Known for his two-Michelin-star Providence and his affinity for seafood, chef Michael Cimarusti‘s newest restaurant strips away the trappings of fine dining for a homier affair. At Best Girl in Downtown L.A.’s Ace Hotel, he—along with his wife and chef, Crisi Echiverri—pays homage to his adopted city. The menu draws from the myriad cultures that converge in Southern California, from Mexican to Italian to Japanese and more. Start with the crudo with avocado, aonori, and jalapeno, and the chickpea socca. And you can’t really go wrong on any of the mains, the jidori chicken is perfectly seasoned and the burger has a rich umami flavor that makes it sneakily one of the better ones in this burger-obsessed town.
As for the name, it’s also a nod to Tinseltown. Located next to the original United Artists Theatre, the restaurant needed a name, so the team dug into the theater’s history. “On October 31, 1927, the first film that was shown there was Mary Pickford’s My Best Girl,” Cimarusti says. “The more we all talked about it, the more we all liked it, and we went with Best Girl. So 90 years later, to the day, the restaurant Best Girl debuted here at the Ace.”

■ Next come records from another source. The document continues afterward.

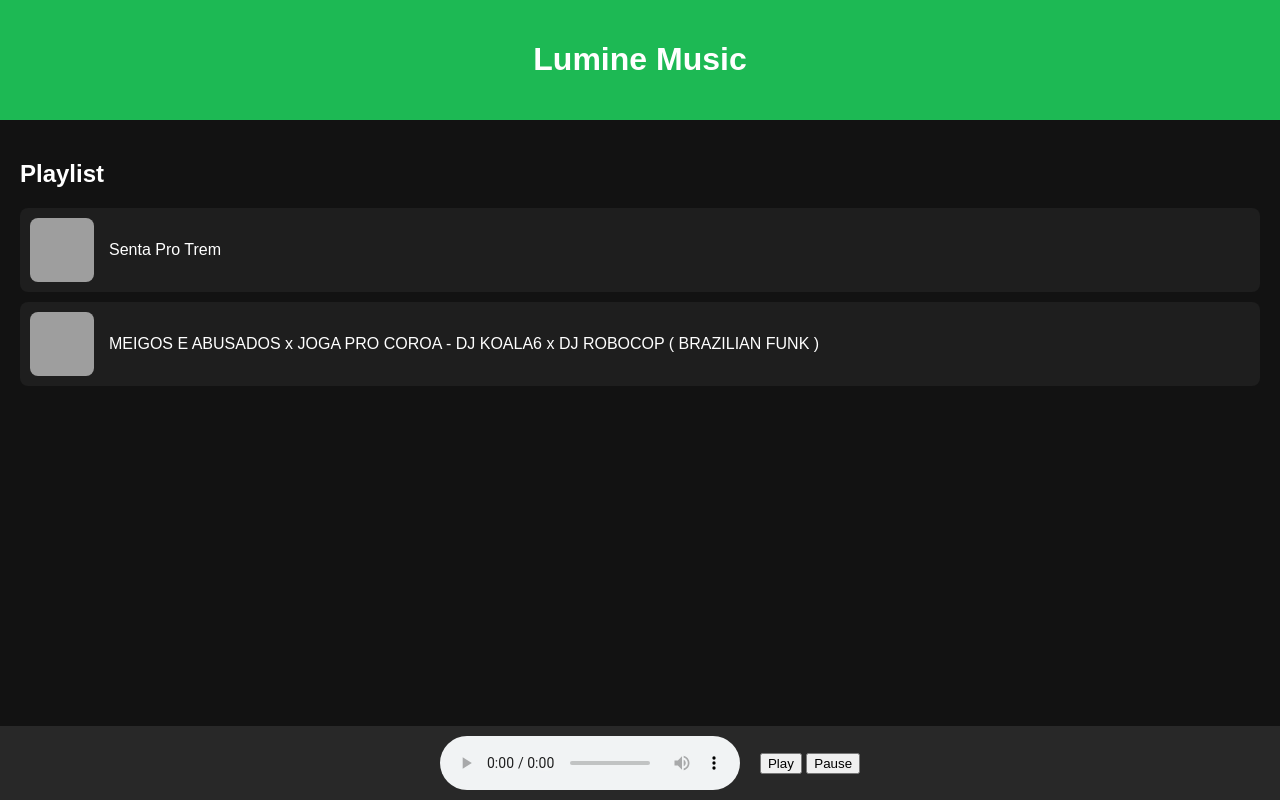
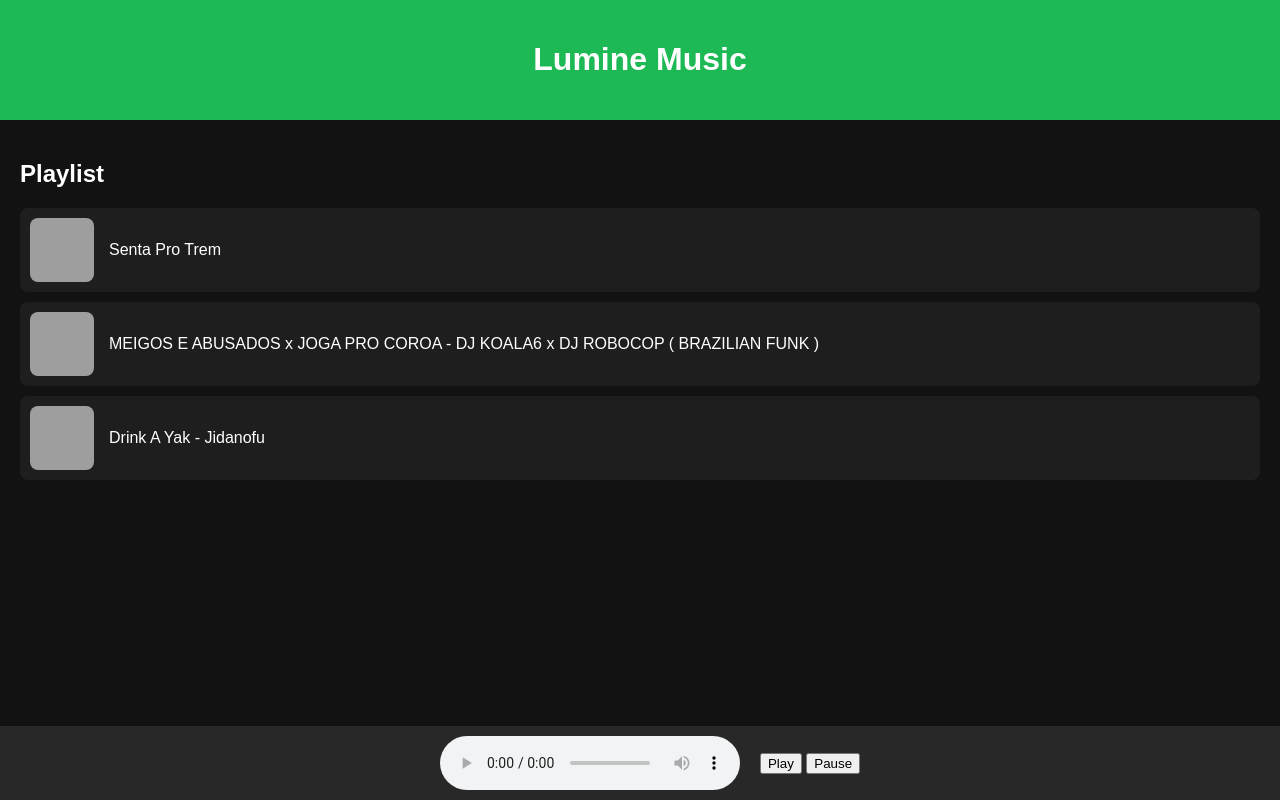
Before and after one commit to TilerFPS/LumineMusic, a plain HTML site: page index.html in a window 1280 px wide. Drawn offline with Linux system fonts and the light colour scheme; grey boxes are pictures that could not be loaded.

Commit message:
Update index.html

```diff
--- a/index.html
+++ b/index.html
@@ -21,6 +21,10 @@
         <img src="https://img.youtube.com/vi/fwGA7Nj14VI/hqdefault.jpg?text=Thumb+2" alt="MEIGOS E ABUSADOS x JOGA PRO COROA - DJ KOALA6 x DJ ROBOCOP ( BRAZILIAN FUNK )" class="thumb">
         MEIGOS E ABUSADOS x JOGA PRO COROA - DJ KOALA6 x DJ ROBOCOP ( BRAZILIAN FUNK )
       </li>
+      <li data-src="music/drinkayak.mp3" data-thumb="https://img.youtube.com/vi/LSXRZXWEOi8/mqdefault.jpg?text=Thumb+3">
+        <img src="https://img.youtube.com/vi/LSXRZXWEOi8/mqdefault.jpg?text=Thumb+3" alt="Drink A Yak - Jidanofu" class="thumb">
+        Drink A Yak - Jidanofu
+      </li>
     </ul>
   </main>
 
```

Combining their Indian roots with a Canadian upbringing and some French culinary techniques, the brothers Mahendro—Nakul and Arjun—led by their chef father Pawan, have created Badmaash, an Indian gastropub that both embraces and subverts tradition. You can get excellent versions of classics like samosas, butter chicken, and chicken tikka masala, but they also want to show off the diversity of flavors from the Indian subcontinent and their own food preferences.
Their fish moilee expresses the more delicate flavors you can get in the southern coastal state of Kerala. And dishes like their fried chicken sandwich with paprika masala and their chicken tikka poutine shows their fun twist on Indian spices—as well as their Canadian upbringing.
SOURCE: (ROBB REPORT)